For Sundararajan, the sharing economy provides a way for real-world assets to be disaggregated in space and time and repackaged into standalone services. That’s disrupted the scope of what can be disrupted by digital tools, and allows people to time-share goods that would otherwise go unused at certain times. Examples: Sharing an apartment on Airbnb or renting out a car through Getaround.

But the problem arises when industries that are usually highly regulated — like the hospitality industry or the car rental market — is suddenly forced to compete with services that don’t go through the same rigorous levels of inspection or qualifications to ensure public safety. Your Lyft driver is most likely not licensed to drive according to the California Public Utility Commission’s regulations, and the car you rent from Getaround probably doesn’t adhere to the same scheduled maintenance and inspections that are common for cars rented from incumbent agencies like Enterprise or Avis.

The solution, according to Sundararajan, could be to allow the companies that offer these marketplaces to self-regulate through a mix of vetting goods providers on their own and using identity and reputation management to ensure that bad actors don’t stay in the system.

By doing so, regulators could distance themselves from some of the more arcane public safety elements, which are today already being solved by sharing economy companies themselves. Instead, they could work more on being the place of last recourse for consumer complaints if things go wrong. In other words, they should spend less time on the screening aspect and more time solving problems when there’s nowhere else to turn.

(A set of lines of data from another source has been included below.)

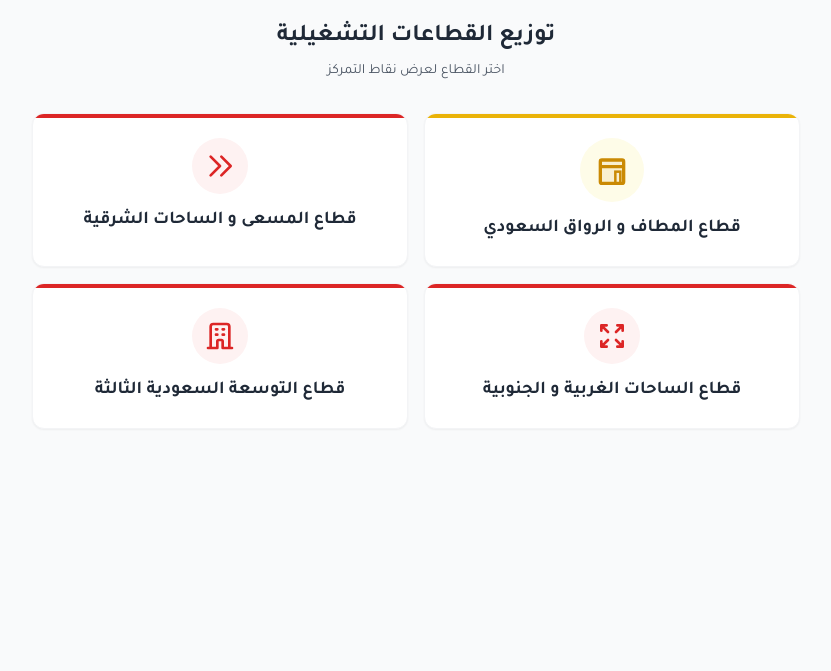
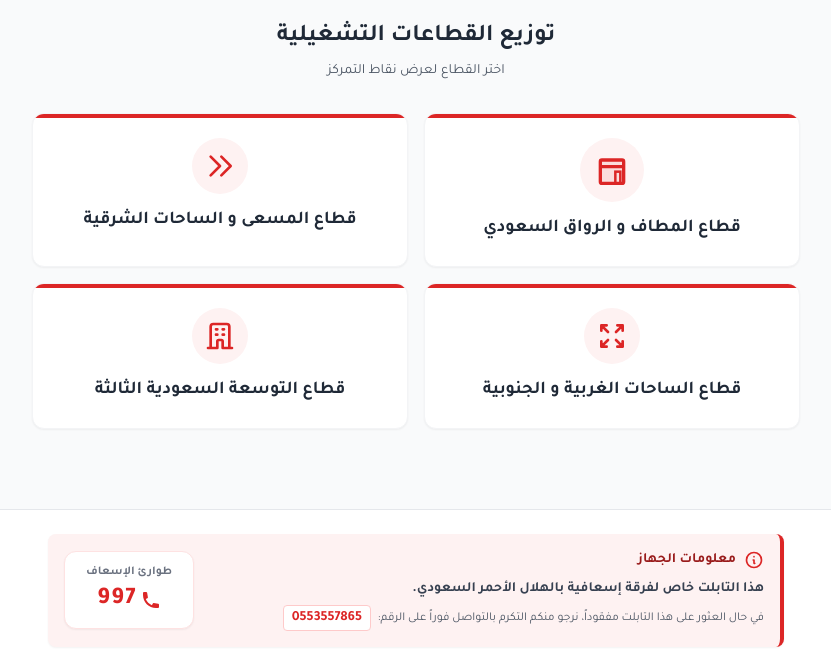
Before and after one commit to ghali13123-a11y/Red-Crescent-Staff-1, a plain HTML site: page index.html in a window 1280 px wide. Shown: the part 454-1125 px from the top of the page, without its empty margins (224-1055 px from the left). Before the commit the page ends 907 px from the top, so only its background shows below. Drawn offline with nearby package versions, Linux system fonts and the light colour scheme.

Commit message:
Add files via upload

```diff
--- a/index.html
+++ b/index.html
@@ -53,7 +53,7 @@
     </header>
 
     <!-- Main Content Area -->
-    <main class="flex-grow container mx-auto px-4 py-6 flex flex-col items-center">
+    <main class="flex-grow container mx-auto px-4 py-6 flex flex-col items-center pb-20">
 
         <!-- TITLE SECTION -->
         <div id="pageHeader" class="text-center mb-8 w-full max-w-2xl">
@@ -65,10 +65,10 @@
 
         <!-- SECTORS GRID (Main View) -->
         <div id="sectorsGrid" class="grid grid-cols-1 md:grid-cols-2 gap-4 w-full max-w-3xl fade-in">
-            <!-- 1. Mataf (تم تغيير الأيقونة هنا لتكون كعبة واضحة) -->
+            <!-- 1. Mataf (تم توحيد اللون إلى الأحمر) -->
             <div onclick="openSector('mataf')" class="card-hover bg-white rounded-xl shadow-sm border border-gray-100 p-6 flex flex-col items-center text-center cursor-pointer relative overflow-hidden group">
-                <div class="absolute top-0 left-0 w-full h-1 bg-yellow-500"></div>
-                <div class="bg-yellow-50 p-3 rounded-full mb-3 text-yellow-600 group-hover:bg-yellow-100 transition">
+                <div class="absolute top-0 left-0 w-full h-1 bg-red-600"></div>
+                <div class="bg-red-50 p-3 rounded-full mb-3 text-red-600 group-hover:bg-red-100 transition">
                     <!-- أيقونة الكعبة المشرفة الجديدة -->
                     <svg xmlns="http://www.w3.org/2000/svg" class="h-10 w-10" fill="none" viewBox="0 0 24 24" stroke="currentColor">
                         <!-- قاعدة الكعبة -->
@@ -137,6 +137,39 @@
         </div>
     </div>
 
+    <!-- Footer Section (Lost & Found / Device Info) -->
+    <footer class="bg-white border-t border-gray-200 mt-auto w-full py-6">
+        <div class="container mx-auto px-4 max-w-3xl">
+            <div class="bg-red-50 border-r-4 border-red-600 rounded-lg p-4 flex flex-col md:flex-row items-center justify-between gap-4 shadow-sm">
+                <div class="text-right flex-1">
+                    <div class="flex items-center gap-2 mb-2">
+                        <svg xmlns="http://www.w3.org/2000/svg" class="h-5 w-5 text-red-600" fill="none" viewBox="0 0 24 24" stroke="currentColor">
+                            <path stroke-linecap="round" stroke-linejoin="round" stroke-width="2" d="M13 16h-1v-4h-1m1-4h.01M21 12a9 9 0 11-18 0 9 9 0 0118 0z" />
+                        </svg>
+                        <p class="font-bold text-red-800 text-sm">معلومات الجهاز</p>
+                    </div>
+                    <p class="text-gray-700 text-sm leading-relaxed font-semibold">
+                        هذا التابلت خاص لفرقة إسعافية بالهلال الأحمر السعودي.
+                    </p>
+                    <p class="text-gray-600 text-xs leading-relaxed mt-1">
+                        في حال العثور على هذا التابلت مفقوداً، نرجو منكم التكرم بالتواصل فوراً على الرقم:
+                        <br class="md:hidden" />
+                        <a href="tel:0553557865" class="font-bold text-red-600 hover:text-red-800 mx-1 text-sm bg-white px-2 py-0.5 rounded border border-red-200 inline-block mt-1 md:mt-0" dir="ltr">0553557865</a>
+                    </p>
+                </div>
+
+                <div class="bg-white p-3 rounded-xl shadow-sm border border-red-100 text-center min-w-[130px] flex flex-col items-center justify-center shrink-0">
+                    <p class="text-xs text-gray-500 mb-1 font-bold">طوارئ الإسعاف</p>
+                    <div class="flex items-center gap-1">
+                        <svg xmlns="http://www.w3.org/2000/svg" class="h-5 w-5 text-red-600" viewBox="0 0 20 20" fill="currentColor">
+                            <path d="M2 3a1 1 0 011-1h2.153a1 1 0 01.986.836l.74 4.435a1 1 0 01-.54 1.06l-1.548.773a11.037 11.037 0 006.105 6.105l.774-1.548a1 1 0 011.059-.54l4.435.74a1 1 0 01.836.986V17a1 1 0 01-1 1h-2C7.82 18 2 12.18 2 5V3z" />
+                        </svg>
+                        <a href="tel:997" class="text-2xl font-black text-red-600 tracking-wider hover:text-red-800" dir="ltr">997</a>
+                    </div>
+                </div>
+            </div>
+        </div>
+    </footer>
 
     <script>
     // Image Modal Functions
```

The good news is that many companies in the sharing economy are already doing a good job of self-screening. The ride-sharing companies, for instance, do background, license, and criminal checks on all drivers, and have systems in place to get rid of those who are rated poorly by riders. And the star rating system for other marketplaces — like Airbnb — tend to ensure that poorly rated properties don’t get rented.

But don’t take my word for it. Check out the video above for the full interview and tweet at Arun Sundararajan with any questions.